Major League Baseball just announced the broadcast schedule for both Games 6 and 7 (if necessary) of the NLCS and the entire World Series.
There are no surprises here. The World Series games are all on Fox. The pregame show starts at 7:30 and the games themselves start just after 8pm Eastern Daylight Time, regardless of whether it’s Chicago or Los Angeles representing the National League. For some reason Game five of the World Series, scheduled a week from Sunday if it comes to pass, starts seven minutes later than all of the other games. Maybe something super exciting will happen then.
David Ortiz had a whale of a final season with the Red Sox. It was so good that he was asked, many, many times, if he was thinking of reversing his retirement decision and coming back for 2017. Ortiz always said no, he was still retiring, occasionally making mention of his aching feet and the physical grind his 40-year-old body was undergoing.

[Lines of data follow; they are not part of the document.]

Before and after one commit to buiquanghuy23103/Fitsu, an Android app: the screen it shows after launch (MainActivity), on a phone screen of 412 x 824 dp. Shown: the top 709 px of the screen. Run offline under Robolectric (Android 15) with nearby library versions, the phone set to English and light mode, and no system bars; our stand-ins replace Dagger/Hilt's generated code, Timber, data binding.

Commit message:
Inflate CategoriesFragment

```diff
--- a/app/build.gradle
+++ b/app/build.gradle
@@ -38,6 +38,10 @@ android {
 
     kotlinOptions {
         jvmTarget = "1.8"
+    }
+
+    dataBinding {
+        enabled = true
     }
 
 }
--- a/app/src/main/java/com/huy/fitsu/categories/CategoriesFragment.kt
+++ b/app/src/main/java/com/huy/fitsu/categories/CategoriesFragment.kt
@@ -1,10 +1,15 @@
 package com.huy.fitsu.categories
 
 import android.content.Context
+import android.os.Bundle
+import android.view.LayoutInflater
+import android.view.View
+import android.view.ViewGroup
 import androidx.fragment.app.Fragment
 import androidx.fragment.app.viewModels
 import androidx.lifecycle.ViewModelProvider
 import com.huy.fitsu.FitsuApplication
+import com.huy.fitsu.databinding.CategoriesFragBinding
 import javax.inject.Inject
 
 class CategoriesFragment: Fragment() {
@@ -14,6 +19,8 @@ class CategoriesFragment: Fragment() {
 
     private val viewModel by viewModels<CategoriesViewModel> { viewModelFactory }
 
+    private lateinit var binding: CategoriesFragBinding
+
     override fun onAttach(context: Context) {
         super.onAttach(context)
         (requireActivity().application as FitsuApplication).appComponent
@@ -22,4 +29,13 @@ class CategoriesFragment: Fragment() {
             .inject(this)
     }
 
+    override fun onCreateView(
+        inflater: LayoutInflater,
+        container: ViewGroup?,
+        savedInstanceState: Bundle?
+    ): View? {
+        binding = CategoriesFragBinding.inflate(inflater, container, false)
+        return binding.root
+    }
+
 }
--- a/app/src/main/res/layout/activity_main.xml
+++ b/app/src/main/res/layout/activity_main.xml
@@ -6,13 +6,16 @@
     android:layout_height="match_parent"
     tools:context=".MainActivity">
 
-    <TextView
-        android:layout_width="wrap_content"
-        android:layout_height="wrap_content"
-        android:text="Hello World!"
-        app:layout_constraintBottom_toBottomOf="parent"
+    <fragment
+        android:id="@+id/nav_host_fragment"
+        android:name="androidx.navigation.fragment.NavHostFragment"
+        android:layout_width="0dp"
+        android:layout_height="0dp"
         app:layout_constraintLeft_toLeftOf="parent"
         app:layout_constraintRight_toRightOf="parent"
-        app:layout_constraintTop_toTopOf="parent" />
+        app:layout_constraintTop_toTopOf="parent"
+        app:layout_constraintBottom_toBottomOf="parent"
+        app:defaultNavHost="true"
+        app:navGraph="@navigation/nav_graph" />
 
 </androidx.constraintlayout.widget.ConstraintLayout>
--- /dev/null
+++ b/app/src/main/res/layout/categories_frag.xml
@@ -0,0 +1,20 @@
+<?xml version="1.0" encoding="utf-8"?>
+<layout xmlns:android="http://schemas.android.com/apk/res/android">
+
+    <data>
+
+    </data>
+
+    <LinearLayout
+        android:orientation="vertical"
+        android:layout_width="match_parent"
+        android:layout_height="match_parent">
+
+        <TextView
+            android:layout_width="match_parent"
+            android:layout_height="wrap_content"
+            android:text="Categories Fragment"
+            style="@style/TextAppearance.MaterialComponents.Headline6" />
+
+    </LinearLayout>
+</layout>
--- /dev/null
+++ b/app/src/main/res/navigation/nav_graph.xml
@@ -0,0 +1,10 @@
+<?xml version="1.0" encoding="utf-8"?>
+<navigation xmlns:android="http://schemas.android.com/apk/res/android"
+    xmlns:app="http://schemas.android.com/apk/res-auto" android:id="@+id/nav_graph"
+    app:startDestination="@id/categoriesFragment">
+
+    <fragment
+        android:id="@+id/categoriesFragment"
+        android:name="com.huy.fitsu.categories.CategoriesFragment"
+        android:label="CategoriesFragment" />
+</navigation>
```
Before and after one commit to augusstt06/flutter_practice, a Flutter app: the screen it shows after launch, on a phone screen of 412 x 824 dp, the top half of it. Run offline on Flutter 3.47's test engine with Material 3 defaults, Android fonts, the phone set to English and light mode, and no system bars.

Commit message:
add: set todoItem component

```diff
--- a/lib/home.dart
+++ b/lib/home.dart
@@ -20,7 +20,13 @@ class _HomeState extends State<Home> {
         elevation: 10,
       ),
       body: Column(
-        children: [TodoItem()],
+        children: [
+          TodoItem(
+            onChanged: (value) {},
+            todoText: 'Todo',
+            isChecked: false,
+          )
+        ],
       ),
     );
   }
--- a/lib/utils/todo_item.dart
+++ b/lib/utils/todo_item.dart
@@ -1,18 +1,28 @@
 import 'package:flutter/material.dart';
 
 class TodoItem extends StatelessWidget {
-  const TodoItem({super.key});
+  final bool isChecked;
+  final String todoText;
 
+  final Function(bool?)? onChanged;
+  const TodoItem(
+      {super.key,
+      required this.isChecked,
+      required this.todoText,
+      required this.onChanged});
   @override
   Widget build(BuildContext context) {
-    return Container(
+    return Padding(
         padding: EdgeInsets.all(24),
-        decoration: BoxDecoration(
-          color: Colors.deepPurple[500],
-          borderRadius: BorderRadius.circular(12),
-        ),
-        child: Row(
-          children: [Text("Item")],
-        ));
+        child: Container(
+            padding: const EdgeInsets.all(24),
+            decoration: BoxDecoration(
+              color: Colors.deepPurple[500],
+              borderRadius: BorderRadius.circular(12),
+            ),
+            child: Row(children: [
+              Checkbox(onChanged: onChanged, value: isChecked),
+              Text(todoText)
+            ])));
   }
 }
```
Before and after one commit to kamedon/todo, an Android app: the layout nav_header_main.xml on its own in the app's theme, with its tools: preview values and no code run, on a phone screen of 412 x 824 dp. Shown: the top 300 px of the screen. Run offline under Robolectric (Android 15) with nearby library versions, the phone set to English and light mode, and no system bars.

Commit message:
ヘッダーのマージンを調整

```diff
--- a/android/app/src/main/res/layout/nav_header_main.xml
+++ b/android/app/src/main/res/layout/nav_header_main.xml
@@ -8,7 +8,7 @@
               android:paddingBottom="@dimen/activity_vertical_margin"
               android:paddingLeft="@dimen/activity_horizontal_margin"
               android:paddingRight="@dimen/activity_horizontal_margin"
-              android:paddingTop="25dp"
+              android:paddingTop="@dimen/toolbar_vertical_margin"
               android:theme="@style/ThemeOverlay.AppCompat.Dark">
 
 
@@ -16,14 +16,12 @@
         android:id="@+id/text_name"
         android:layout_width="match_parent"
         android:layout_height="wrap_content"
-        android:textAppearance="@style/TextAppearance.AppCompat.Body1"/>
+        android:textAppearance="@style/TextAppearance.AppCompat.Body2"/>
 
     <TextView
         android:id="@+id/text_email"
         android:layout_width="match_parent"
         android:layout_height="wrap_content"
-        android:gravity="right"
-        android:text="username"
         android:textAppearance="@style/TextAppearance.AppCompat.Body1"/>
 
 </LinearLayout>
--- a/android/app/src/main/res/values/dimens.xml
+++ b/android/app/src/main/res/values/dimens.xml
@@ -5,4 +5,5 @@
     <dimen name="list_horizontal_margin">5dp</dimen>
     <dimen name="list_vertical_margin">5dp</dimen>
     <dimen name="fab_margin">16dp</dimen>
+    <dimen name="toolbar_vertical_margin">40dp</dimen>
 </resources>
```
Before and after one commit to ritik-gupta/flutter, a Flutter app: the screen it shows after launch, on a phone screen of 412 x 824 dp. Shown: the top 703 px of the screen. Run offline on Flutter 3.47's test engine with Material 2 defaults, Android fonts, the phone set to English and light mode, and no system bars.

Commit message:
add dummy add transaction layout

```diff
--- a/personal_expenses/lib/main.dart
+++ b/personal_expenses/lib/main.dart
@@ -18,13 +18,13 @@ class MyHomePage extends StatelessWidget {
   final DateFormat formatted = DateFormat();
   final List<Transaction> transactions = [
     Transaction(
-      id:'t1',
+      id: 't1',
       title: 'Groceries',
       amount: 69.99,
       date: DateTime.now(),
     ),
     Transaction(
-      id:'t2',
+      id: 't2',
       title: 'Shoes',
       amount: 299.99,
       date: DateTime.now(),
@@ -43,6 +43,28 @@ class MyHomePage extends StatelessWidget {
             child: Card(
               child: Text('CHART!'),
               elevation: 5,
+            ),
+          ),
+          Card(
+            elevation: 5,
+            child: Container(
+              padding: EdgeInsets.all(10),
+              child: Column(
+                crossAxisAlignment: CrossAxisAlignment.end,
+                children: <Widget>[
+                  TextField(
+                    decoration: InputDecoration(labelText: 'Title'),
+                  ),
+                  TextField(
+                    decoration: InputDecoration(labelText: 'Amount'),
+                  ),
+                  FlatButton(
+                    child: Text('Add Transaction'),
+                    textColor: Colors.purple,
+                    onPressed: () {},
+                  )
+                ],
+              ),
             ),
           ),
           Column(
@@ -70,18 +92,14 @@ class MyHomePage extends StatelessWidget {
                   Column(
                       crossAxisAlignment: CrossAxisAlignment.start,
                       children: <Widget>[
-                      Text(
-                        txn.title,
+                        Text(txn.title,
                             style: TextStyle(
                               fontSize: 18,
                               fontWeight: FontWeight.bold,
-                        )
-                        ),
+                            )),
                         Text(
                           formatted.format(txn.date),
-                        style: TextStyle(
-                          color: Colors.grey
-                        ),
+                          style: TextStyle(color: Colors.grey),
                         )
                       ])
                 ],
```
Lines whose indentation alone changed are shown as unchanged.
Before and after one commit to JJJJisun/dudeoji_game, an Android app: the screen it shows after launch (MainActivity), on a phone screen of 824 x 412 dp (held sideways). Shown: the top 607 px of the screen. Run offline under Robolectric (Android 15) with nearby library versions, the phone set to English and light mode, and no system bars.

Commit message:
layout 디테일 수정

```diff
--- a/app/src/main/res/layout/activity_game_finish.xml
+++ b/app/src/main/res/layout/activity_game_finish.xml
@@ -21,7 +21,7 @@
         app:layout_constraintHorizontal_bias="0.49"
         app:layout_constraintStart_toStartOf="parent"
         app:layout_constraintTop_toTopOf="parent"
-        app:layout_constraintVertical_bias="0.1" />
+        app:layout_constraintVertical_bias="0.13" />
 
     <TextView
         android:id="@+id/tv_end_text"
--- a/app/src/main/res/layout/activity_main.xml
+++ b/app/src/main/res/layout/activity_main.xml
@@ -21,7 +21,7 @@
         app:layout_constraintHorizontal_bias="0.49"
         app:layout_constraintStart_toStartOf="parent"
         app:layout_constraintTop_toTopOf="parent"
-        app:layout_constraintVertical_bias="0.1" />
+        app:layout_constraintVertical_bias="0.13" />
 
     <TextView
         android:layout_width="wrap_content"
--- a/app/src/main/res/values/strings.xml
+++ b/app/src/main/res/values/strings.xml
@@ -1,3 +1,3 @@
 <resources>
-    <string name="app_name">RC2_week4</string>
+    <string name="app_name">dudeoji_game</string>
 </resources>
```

We now know just how much of a grind it was. Indeed, it was extreme. We know this because Dan Dyrek, the Red Sox’ coordinator of sports medicine services, tells it to Rob Bradford of WEEI. Dyrek says that the injuries to Ortiz’s feet, which were often referred to as achilles tendon problems, were way, way more complicated than that, affecting every muscle, bone and tendon in his feet in chain reaction fashion. Dyrek:
“He was essentially playing on stumps. Instead of having this nice, flexible, foot, ankle, calf mechanism to act as a shock absorber, he was playing on stumps. And you can do that for only so long. He was in warrior mode trying to play through this. Once we diagnosed him and saw what was going on and started explaining things to him, there was actually a sense of relief because now he had an explanation of what he was in such excruciating pain.”
That Ortiz was able to even walk through what Dyrek describes is pretty amazing. That he was able to put up a near-MVP season with all of that pain is incredible.